One part of the entries below is wanted: the lines from the one containing "константы. Они зависят" through the one containing "гребёнку, вписать реальные числа". Write those out exactly and nothing else.

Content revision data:
※ ※ ※
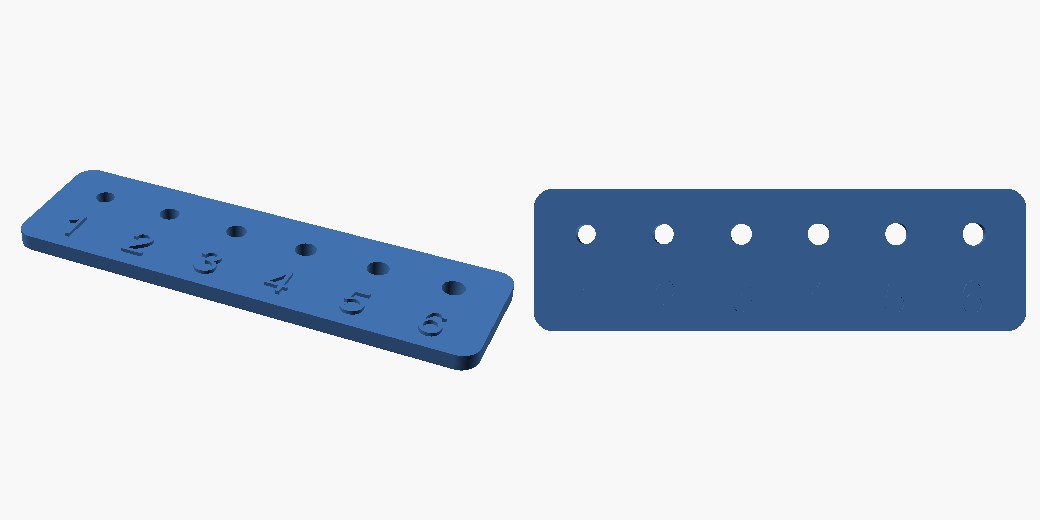
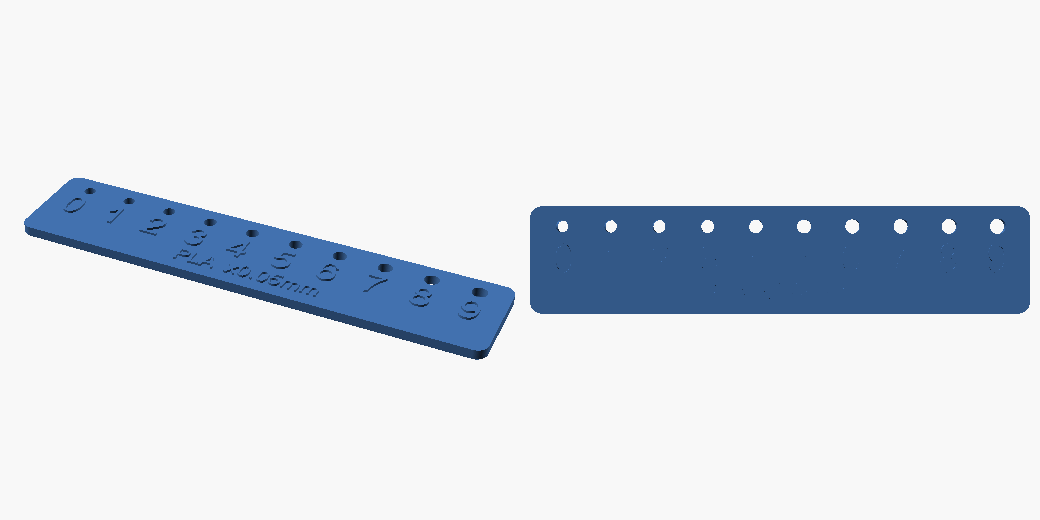
Правки по ревью: ложные утверждения в шпаргалке, диапазон калибровки
Три утверждения в skill/forge3d/references/build123d.md не соответствовали
реальному API и попали бы прямо в генерируемый агентом код:

- export_step возвращает bool, а не бросает RuntimeError. Из-за этого сбой
  записи STEP проходил молча в обеих моделях — теперь проверяются оба экспорта
- import_step отдаёт Solid для одного тела и Compound для нескольких;
  тела достаются через .solids()
- тела, касающиеся ровно гранью, сливаются в одно. Раздельными остаются
  тела с зазором — грабля переписана под то, что действительно проверено

fit_test: диапазон 0.05-0.30 не покрывал free-посадки (0.35 PLA / 0.45 PETG),
теперь 0.00-0.45 десятью отверстиями. font_size это кегль, а не высота глифа —
подписи были 5.4 мм со штрихом тоньше двух периметров, увеличены до 7.3 мм.
Компоновка выведена из параметров, материал подписан на детали и попадает
в имя файла, чтобы гребёнки разных пластиков не перезатирали друг друга.

Ещё: in_stock() задействовал висевшую без дела AVAILABLE, README больше
не утверждает, что TPU не поедет на A1 mini — поедет, AMS lite тут нет.

Changed region(s): [[0.0, 0.3077, 1.0, 0.7077], [0.6769, 0.4308, 0.7385, 0.4923]]

diff --git a/models/fit_test.py b/models/fit_test.py
@@ -1,11 +1,12 @@
 """Калибровочная гребёнка зазоров под винт M3.
 
-Печатается один раз на каждый пластик, чтобы заменить типовые зазоры в forge/spec.py
-на реальные. После печати вставить винт M3 в каждое отверстие и найти два:
-первое, куда винт входит с усилием руки (это snug), и первое, где он ходит
-свободно без люфта (это slip). Номер отверстия подписан рядом.
+Печатается по разу на каждый пластик, чтобы заменить типовые зазоры в forge/spec.py
+на реальные. После печати вставить винт M3 в каждое отверстие и найти два номера:
+где винт входит с усилием руки (это snug) и где ходит свободно без люфта (это slip).
+Полученные зазоры вписать в clearances нужного материала.
 
-Отверстие N имеет зазор STEP*N на сторону, то есть диаметр 3.0 + 2*STEP*N.
+Отверстие N имеет зазор STEP*N на сторону, то есть диаметр SCREW + 2*STEP*N.
+Диапазон покрывает все четыре посадки обоих пластиков: от press (0.00) до free (0.45).
 """
 from pathlib import Path
 
@@ -13,17 +14,34 @@ from build123d import *
 
 OUT = Path(__file__).resolve().parent.parent / "out"
 
+MAT = "PLA"          # печатается отдельно под каждый пластик, имя файла это учитывает
 SCREW = 3.0          # номинальный диаметр винта M3
-COUNT = 6            # количество отверстий
+COUNT = 10           # отверстий: зазоры 0.00 ... 0.45
 STEP = 0.05          # шаг зазора на сторону, мм
 PITCH = 12.0         # расстояние между отверстиями
 PLATE_H = 3.0        # толщина пластины
-MARGIN = 8.0         # поле по краям
-LABEL_H = 7.5        # высота цифры (мельче 7 мм штрих не пропечатывается соплом 0.4)
-LABEL_DEPTH = 0.6    # на сколько цифра выступает
+MARGIN = 8.0         # поле слева и справа
+LABEL_H = 10.0       # кегль цифры; глиф выходит ~7.3 мм, штрих >= 0.8 мм = 2 периметра
+MAT_LABEL_H = 6.0    # кегль подписи материала
+EMBOSS = 0.6         # на сколько выступают надписи (3 слоя по 0.2)
+EDGE = 3.0           # поле сверху и снизу
+ROW_GAP = 2.5        # просвет между рядами
 
+# высота глифа у дефолтного шрифта — примерно 73% кегля, замерено
+GLYPH = 0.73
+HOLE_R_MAX = (SCREW + 2 * STEP * (COUNT - 1)) / 2
+
+# компоновка по вертикали снизу вверх: поле, материал, ряд цифр, ряд отверстий, поле
+mat_h = MAT_LABEL_H * GLYPH
+label_h = LABEL_H * GLYPH
 L = PITCH * (COUNT - 1) + 2 * MARGIN
-W = 22.0
+W = 2 * EDGE + mat_h + ROW_GAP + label_h + ROW_GAP + 2 * HOLE_R_MAX
+
+y_bottom = -W / 2
+y_mat = y_bottom + EDGE + mat_h / 2
+y_label = y_bottom + EDGE + mat_h + ROW_GAP + label_h / 2
+y_hole = W / 2 - EDGE - HOLE_R_MAX
+x0 = -PITCH * (COUNT - 1) / 2
 
 with BuildPart() as part:
     with BuildSketch() as plan:
@@ -32,29 +50,31 @@ with BuildPart() as part:
     extrude(amount=PLATE_H)
 
     # ряд отверстий с нарастающим зазором
-    x0 = -PITCH * (COUNT - 1) / 2
     for i in range(COUNT):
-        gap = STEP * (i + 1)
-        with Locations((x0 + i * PITCH, 4.0)):
-            Hole(radius=(SCREW + 2 * gap) / 2)
+        with Locations((x0 + i * PITCH, y_hole)):
+            Hole(radius=(SCREW + 2 * STEP * i) / 2)
 
-    # подписи: номер отверстия, по нему считается зазор
-    with BuildSketch(Plane.XY.offset(PLATE_H)) as labels:
+    # номер отверстия и подпись материала — выступающими, чтобы читались на любом цвете
+    with BuildSketch(Plane.XY.offset(PLATE_H)):
         for i in range(COUNT):
-            with Locations((x0 + i * PITCH, -6.0)):
-                Text(str(i + 1), font_size=LABEL_H)
-    extrude(amount=LABEL_DEPTH)
+            with Locations((x0 + i * PITCH, y_label)):
+                Text(str(i), font_size=LABEL_H)
+        with Locations((0, y_mat)):
+            Text(f"{MAT}  x0.05mm", font_size=MAT_LABEL_H)
+    extrude(amount=EMBOSS)
 
     # фаска по нижнему контуру против elephant foot
     chamfer(part.faces().sort_by(Axis.Z)[0].edges(), length=0.5)
 
 OUT.mkdir(parents=True, exist_ok=True)
-stl = OUT / "fit_test.stl"
-if not export_stl(part.part, str(stl)):
-    raise RuntimeError(f"не удалось записать {stl}")
-export_step(part.part, str(OUT / "fit_test.step"))
+stem = f"fit_test_{MAT.lower().replace('-', '_')}"
+for path, writer in ((OUT / f"{stem}.stl", export_stl), (OUT / f"{stem}.step", export_step)):
+    if not writer(part.part, str(path)):
+        raise RuntimeError(f"не удалось записать {path}")
 
-print(f"пластина   {L:.0f} x {W:.0f} x {PLATE_H:.0f} мм")
+bb = part.part.bounding_box()
+print(f"материал   {MAT}")
+print(f"пластина   {bb.size.X:.1f} x {bb.size.Y:.1f} x {bb.size.Z:.1f} мм")
+print(f"файл       out/{stem}.stl")
 for i in range(COUNT):
-    gap = STEP * (i + 1)
-    print(f"  {i + 1}: зазор {gap:.2f} на сторону -> отверстие {SCREW + 2 * gap:.2f} мм")
+    print(f"  {i}: зазор {STEP * i:.2f} на сторону -> отверстие {SCREW + 2 * STEP * i:.2f} мм")

diff --git a/models/smoke_test.py b/models/smoke_test.py
@@ -27,10 +27,9 @@ with BuildPart() as part:
     chamfer(part.faces().sort_by(Axis.Z)[-1].edges(), length=0.8)
 
 OUT.mkdir(parents=True, exist_ok=True)
-stl = OUT / "smoke_test.stl"
-if not export_stl(part.part, str(stl)):
-    raise RuntimeError(f"не удалось записать {stl}")
-export_step(part.part, str(OUT / "smoke_test.step"))
+for path, writer in ((OUT / "smoke_test.stl", export_stl), (OUT / "smoke_test.step", export_step)):
+    if not writer(part.part, str(path)):
+        raise RuntimeError(f"не удалось записать {path}")
 
 print(f"материал   {MAT}")
 print(f"отверстие  {hole_d:.2f} мм под винт M{M3:.0f}")

diff --git a/skill/forge3d/references/build123d.md b/skill/forge3d/references/build123d.md
@@ -1,6 +1,6 @@
 # build123d — шпаргалка
 
-Всё ниже проверено на живом коде (build123d 0.11.1, Python 3.13, macOS arm64).
+Всё ниже проверено на живом коде (build123d 0.11.1, Python 3.14, macOS arm64).
 Работать из `~/dev/forge3d`, запускать через `uv run python models/деталь.py`.
 
 ## Скелет файла модели
@@ -24,10 +24,9 @@ with BuildPart() as part:
     Hole(radius=(SCREW + 2 * clearance(MAT, "free")) / 2)
 
 OUT.mkdir(parents=True, exist_ok=True)
-stl = OUT / "деталь.stl"
-if not export_stl(part.part, str(stl)):     # возвращает bool, исключения НЕ бросает
-    raise RuntimeError(f"не удалось записать {stl}")
-export_step(part.part, str(OUT / "деталь.step"))
+for path, writer in ((OUT / "деталь.stl", export_stl), (OUT / "деталь.step", export_step)):
+    if not writer(part.part, str(path)):    # оба возвращают bool, исключений НЕ бросают
+        raise RuntimeError(f"не удалось записать {path}")
 ```
 
 ## Примитивы
@@ -114,13 +113,17 @@ Cylinder(radius=5, height=50, mode=Mode.SUBTRACT)
 
 | Функция | Отдаёт | Годится для |
 |---|---|---|
-| `import_step(path)` | `Solid` | полноценная правка, булевы операции |
+| `import_step(path)` | `Solid` для одного тела, `Compound` для нескольких | полноценная правка, булевы операции |
 | `import_stl(path)` | **`Face`** | только показать; булевы операции НЕ пройдут |
-| `export_step(part, path)` | бросает `RuntimeError` при сбое | обмен, дальнейшие правки |
-| `export_stl(part, path)` | **возвращает `bool`** | печать |
+| `export_step(part, path)` | **`bool`** | обмен, дальнейшие правки |
+| `export_stl(part, path)` | **`bool`** | печать |
 
-`export_stl` при ошибке молча вернёт `False` и ничего не запишет — старый файл останется
-на диске и уйдёт в печать как свежий. Проверять возврат обязательно.
+Тела из импортированного STEP достаются через `.solids()` — так работает и для `Solid`,
+и для `Compound`, не надо гадать что вернулось.
+
+**Оба экспорта возвращают `bool` и не бросают исключений.** При ошибке они молча вернут
+`False` и ничего не запишут — старый файл останется на диске и уйдёт в печать как свежий.
+Проверять возврат обязательно.
 
 ## Правка чужих мешей — trimesh
 
@@ -128,7 +131,9 @@ build123d для STL не годится. Меши правятся через t
 булевы операции работают):
 
 ```python
+import numpy as np
 import trimesh
+
 m = trimesh.load_mesh("out/чужая.stl")
 if isinstance(m, trimesh.Scene):
     m = m.to_mesh()
@@ -152,8 +157,9 @@ m.export("out/правленая.stl")
 
 - `Cone(top_radius=0)` даёт вырожденный треугольник в вершине и негерметичный STL —
   бери `top_radius=0.5` или строй вращением.
-- Два тела, соприкасающихся ровно гранью, остаются двумя телами в STL (`body_count == 2`).
-  Делай перекрытие хотя бы 0.01 мм.
+- Тела, соприкасающиеся ровно гранью, сливаются в одно — проверено, перекрытие для этого
+  не нужно. А вот тела с зазором остаются раздельными и молча уезжают в STL двумя кусками:
+  на это смотри строку «тел в файле» в выводе `check.py`.
 - `from build123d import *` тянет много имён, но `pathlib.Path` не затеняет — проверено.
 - Относительные пути в экспорте считаются от CWD. Всегда строй путь от `__file__`.
 - `part` внутри `with BuildPart() as part` — это билдер; тело достаётся как `part.part`.

diff --git a/README.md b/README.md
@@ -51,13 +51,13 @@ brew install --cask openscad@snapshot
 ## Быстрый старт
 
 ```bash
-uv run python models/fit_test.py                            # -> out/fit_test.stl + .step
-uv run tools/preview.py out/fit_test.stl -o out/fit_test.png
-uv run tools/check.py out/fit_test.stl --material PLA
+uv run python models/fit_test.py                                    # -> out/fit_test_pla.stl + .step
+uv run tools/preview.py out/fit_test_pla.stl -o out/fit_test_pla.png
+uv run tools/check.py out/fit_test_pla.stl --material PLA
 ```
 
-`models/fit_test.py` — калибровочная гребёнка: шесть отверстий под M3 с зазорами
-от 0.05 до 0.30 мм на сторону. С неё стоит начать (см. «Калибровка» ниже).
+`models/fit_test.py` — калибровочная гребёнка: десять отверстий под M3 с зазорами
+от 0.00 до 0.45 мм на сторону. С неё стоит начать (см. «Калибровка» ниже).
 
 ## Настройка под свой принтер
 
@@ -98,6 +98,10 @@ length     = compensate_shrink(150, MAT)      # 150.9 мм с поправкой
 
 Типы посадки: `press` (запрессовка), `snug` (с усилием руки), `slip` (свободно ходит),
 `free` (заведомо с люфтом). Зазор задаётся **на сторону**, отверстие получает удвоенный.
+
+Помимо PLA и PETG в справочнике заведены `PLA-CF`, `ASA` и `TPU` — чтобы `supported()`
+называл причину, когда материал не подходит принтеру (ASA без закрытой камеры, PLA-CF
+без закалённого сопла), а не выдумывал зазор молча.
 
 ## tools/preview.py
 
@@ -160,9 +164,11 @@ ln -s ~/dev/forge3d/skill/forge3d ~/.claude/skills/forge3d
 Зазоры и усадка в `forge/spec.py` — типовые практические значения, а не паспортные
 константы. Они зависят от катушки, влажности и профиля печати.
 
-Чтобы получить свои: напечатать `models/fit_test.py` на каждом пластике, вставить винт M3
+Чтобы получить свои: поменять `MAT` в `models/fit_test.py`, напечатать по гребёнке
+на каждый пластик (материал подписан на детали и попадает в имя файла), вставить винт M3
 в каждое отверстие и найти два номера — где винт входит с усилием руки (`snug`) и где
-ходит свободно без люфта (`slip`). Отверстие N имеет зазор `0.05 * N` на сторону.
+ходит свободно без люфта (`slip`). Отверстие N имеет зазор `0.05 * N` на сторону,
+диапазон 0.00–0.45 покрывает все четыре посадки.
 Полученные числа вписать в `clearances` соответствующего материала.
 
 ## Структура

diff --git a/skill/forge3d/SKILL.md b/skill/forge3d/SKILL.md
@@ -104,8 +104,10 @@ WALL      = wall(3)
 | «поддержки не отодрать» | сменить ориентацию или переделать свес под 45° |
 
 Меняй **константу**, пересобирай, показывай превью, говори что именно поменялось.
-Если правка вскрывает системную ошибку в зазорах — предложи откалибровать
-(гребёнка отверстий с шагом 0.05 мм) и вписать реальные числа в `forge/spec.py`.
+Если правка вскрывает системную ошибку в зазорах — предложи откалибровать:
+`uv run python models/fit_test.py`, напечатать гребёнку, вписать реальные числа
+в `clearances` нужного материала в `forge/spec.py`. Не создавай для этого новый файл —
+`models/fit_test.py` уже есть.
 
 ## Что отдавать пользователю
 

diff --git a/skill/forge3d/references/design-rules.md b/skill/forge3d/references/design-rules.md
@@ -18,8 +18,9 @@
 | 3 | 1.26 мм | обычный корпус, крышка |
 | 4 | 1.68 мм | нагруженные места, крепёж, петли |
 
-`wall(3)` из `forge` считает это само. Абсолютный минимум — 2 периметра: тоньше
-`check.py` пометит проблемой.
+`wall(3)` из `forge` считает это само. Абсолютный минимум — 2 периметра: `check.py`
+пометит проблемой, когда тоньше этого окажется заметная доля поверхности (более 5%).
+Одиночная тонкая кромка фаски порогом не считается.
 
 ## Свесы и мосты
※ ※ ※
• _Task response_
 константы. Они зависят от катушки, влажности и профиля печати.
 
-Чтобы получить свои: напечатать `models/fit_test.py` на каждом пластике, вставить винт M3
+Чтобы получить свои: поменять `MAT` в `models/fit_test.py`, напечатать по гребёнке
+на каждый пластик (материал подписан на детали и попадает в имя файла), вставить винт M3
 в каждое отверстие и найти два номера — где винт входит с усилием руки (`snug`) и где
-ходит свободно без люфта (`slip`). Отверстие N имеет зазор `0.05 * N` на сторону.
+ходит свободно без люфта (`slip`). Отверстие N имеет зазор `0.05 * N` на сторону,
+диапазон 0.00–0.45 покрывает все четыре посадки.
 Полученные числа вписать в `clearances` соответствующего материала.
 
 ## Структура

diff --git a/skill/forge3d/SKILL.md b/skill/forge3d/SKILL.md
@@ -104,8 +104,10 @@ WALL      = wall(3)
 | «поддержки не отодрать» | сменить ориентацию или переделать свес под 45° |
 
 Меняй **константу**, пересобирай, показывай превью, говори что именно поменялось.
-Если правка вскрывает системную ошибку в зазорах — предложи откалибровать
-(гребёнка отверстий с шагом 0.05 мм) и вписать реальные числа в `forge/spec.py`.
+Если правка вскрывает системную ошибку в зазорах — предложи откалибровать:
+`uv run python models/fit_test.py`, напечатать гребёнку, вписать реальные числа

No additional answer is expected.